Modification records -
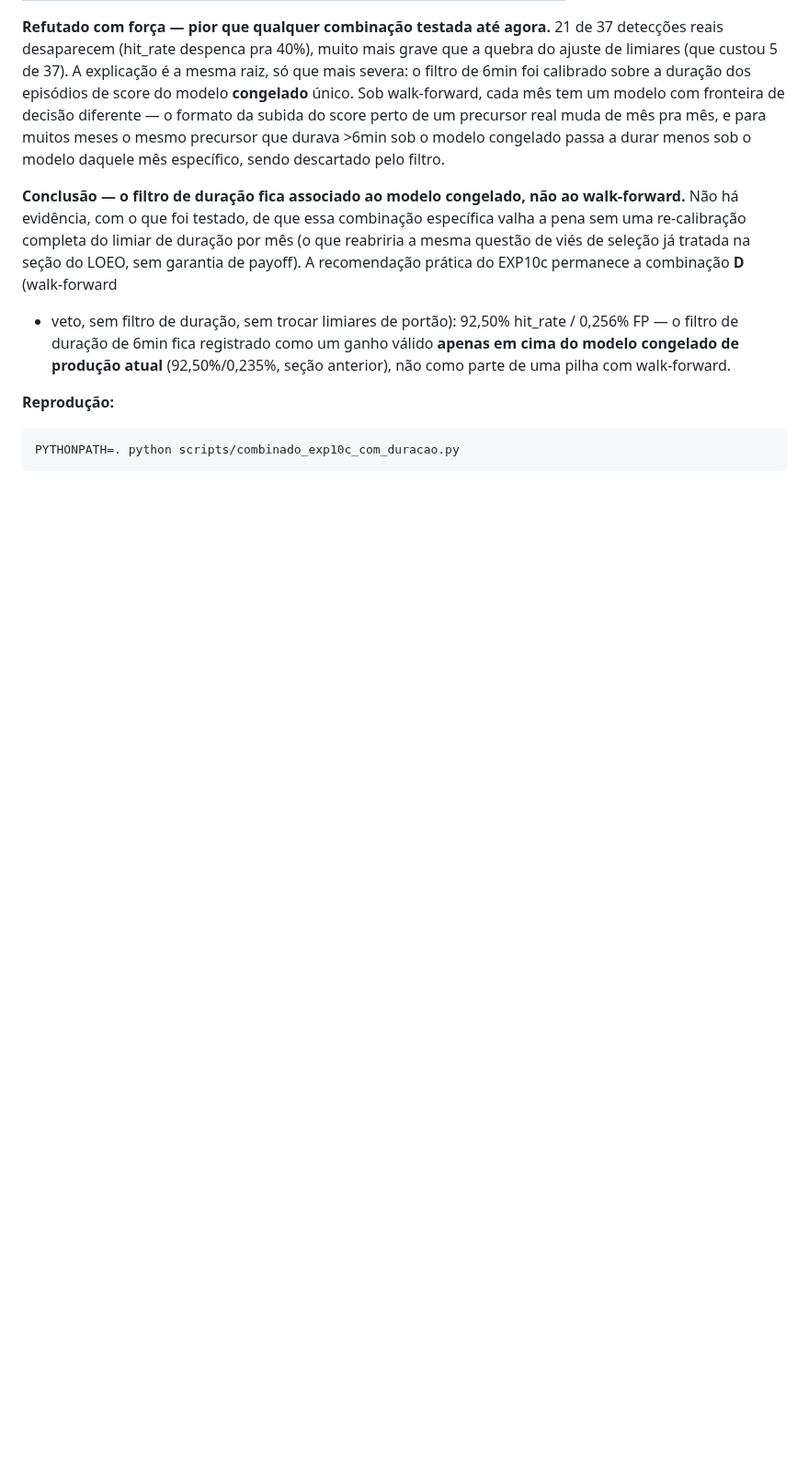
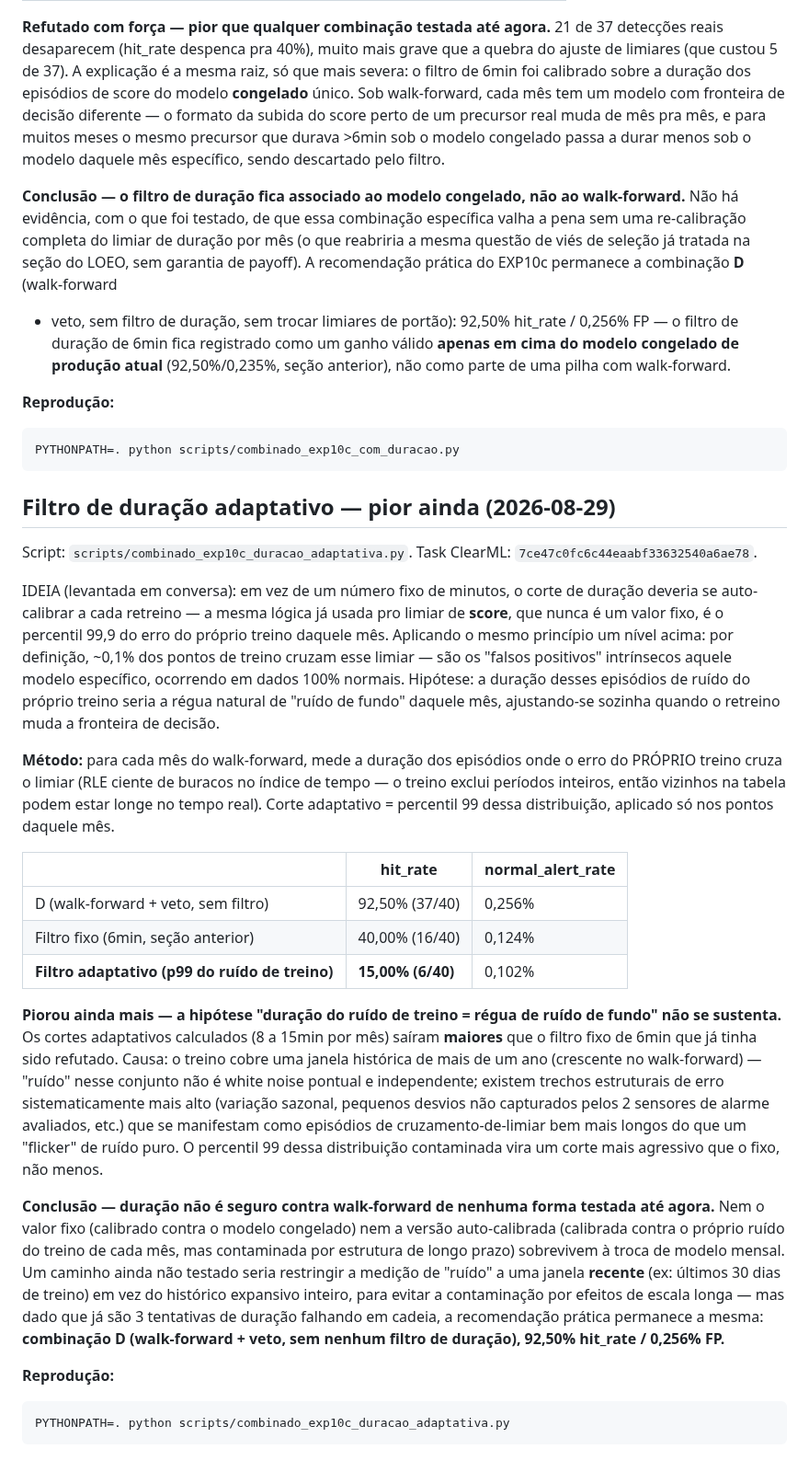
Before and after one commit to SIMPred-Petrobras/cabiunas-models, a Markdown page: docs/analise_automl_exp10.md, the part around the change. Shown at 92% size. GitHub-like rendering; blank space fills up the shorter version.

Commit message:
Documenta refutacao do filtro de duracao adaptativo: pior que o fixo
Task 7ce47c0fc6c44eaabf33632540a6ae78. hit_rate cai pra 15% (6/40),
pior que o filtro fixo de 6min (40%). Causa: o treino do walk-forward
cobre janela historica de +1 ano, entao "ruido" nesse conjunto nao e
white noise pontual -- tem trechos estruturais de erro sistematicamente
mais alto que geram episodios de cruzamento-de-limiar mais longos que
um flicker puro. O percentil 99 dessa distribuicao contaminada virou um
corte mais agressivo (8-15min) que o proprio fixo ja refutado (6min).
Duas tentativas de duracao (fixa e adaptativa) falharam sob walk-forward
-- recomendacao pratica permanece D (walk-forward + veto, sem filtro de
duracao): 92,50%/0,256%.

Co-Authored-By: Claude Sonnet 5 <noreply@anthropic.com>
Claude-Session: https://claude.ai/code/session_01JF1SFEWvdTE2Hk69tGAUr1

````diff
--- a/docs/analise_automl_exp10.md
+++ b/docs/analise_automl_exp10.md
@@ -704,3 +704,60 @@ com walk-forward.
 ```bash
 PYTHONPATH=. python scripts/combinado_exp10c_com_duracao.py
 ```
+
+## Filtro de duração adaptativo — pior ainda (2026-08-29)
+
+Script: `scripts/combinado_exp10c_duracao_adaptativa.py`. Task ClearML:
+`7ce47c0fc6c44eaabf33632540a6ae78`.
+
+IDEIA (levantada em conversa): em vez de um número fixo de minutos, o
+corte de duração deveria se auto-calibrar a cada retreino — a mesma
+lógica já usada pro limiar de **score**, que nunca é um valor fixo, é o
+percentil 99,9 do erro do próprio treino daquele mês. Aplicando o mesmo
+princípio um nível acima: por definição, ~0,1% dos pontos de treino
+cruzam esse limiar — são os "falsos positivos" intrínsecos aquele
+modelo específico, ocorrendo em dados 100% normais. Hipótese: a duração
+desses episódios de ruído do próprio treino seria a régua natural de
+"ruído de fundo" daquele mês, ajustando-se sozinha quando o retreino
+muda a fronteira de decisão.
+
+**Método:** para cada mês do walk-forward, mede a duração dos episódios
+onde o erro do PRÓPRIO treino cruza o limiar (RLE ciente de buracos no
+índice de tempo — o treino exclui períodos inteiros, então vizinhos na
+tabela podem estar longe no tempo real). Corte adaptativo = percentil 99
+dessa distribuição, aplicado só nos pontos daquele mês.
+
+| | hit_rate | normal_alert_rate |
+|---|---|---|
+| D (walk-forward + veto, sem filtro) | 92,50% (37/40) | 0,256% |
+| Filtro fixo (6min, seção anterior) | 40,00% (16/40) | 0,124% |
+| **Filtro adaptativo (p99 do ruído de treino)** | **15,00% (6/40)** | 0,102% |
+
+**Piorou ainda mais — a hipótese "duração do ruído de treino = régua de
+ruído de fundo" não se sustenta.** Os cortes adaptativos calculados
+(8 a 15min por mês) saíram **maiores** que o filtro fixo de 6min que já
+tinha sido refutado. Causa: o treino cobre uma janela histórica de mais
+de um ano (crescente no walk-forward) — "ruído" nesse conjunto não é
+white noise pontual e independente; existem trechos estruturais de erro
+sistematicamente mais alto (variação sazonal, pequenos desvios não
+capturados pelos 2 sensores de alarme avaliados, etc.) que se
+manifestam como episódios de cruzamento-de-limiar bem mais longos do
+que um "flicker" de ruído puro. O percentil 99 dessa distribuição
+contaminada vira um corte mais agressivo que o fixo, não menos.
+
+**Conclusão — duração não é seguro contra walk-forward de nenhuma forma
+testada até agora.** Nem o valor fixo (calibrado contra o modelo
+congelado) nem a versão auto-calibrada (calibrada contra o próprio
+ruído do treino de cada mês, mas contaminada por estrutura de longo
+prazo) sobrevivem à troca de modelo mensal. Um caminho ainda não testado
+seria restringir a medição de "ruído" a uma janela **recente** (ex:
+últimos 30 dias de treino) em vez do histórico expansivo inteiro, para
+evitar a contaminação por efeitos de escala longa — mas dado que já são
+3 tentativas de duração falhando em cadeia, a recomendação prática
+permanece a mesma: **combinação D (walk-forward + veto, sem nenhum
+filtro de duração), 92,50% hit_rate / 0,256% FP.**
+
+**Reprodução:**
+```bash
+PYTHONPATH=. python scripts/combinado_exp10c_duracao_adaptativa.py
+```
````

YOUR OBJECTIVE -
Scan the entries above and copy each line where "erro" occurs.

SOLUTION FOR THIS EXERCISE -
white noise pontual -- tem trechos estruturais de erro sistematicamente
+percentil 99,9 do erro do próprio treino daquele mês. Aplicando o mesmo
+onde o erro do PRÓPRIO treino cruza o limiar (RLE ciente de buracos no
+white noise pontual e independente; existem trechos estruturais de erro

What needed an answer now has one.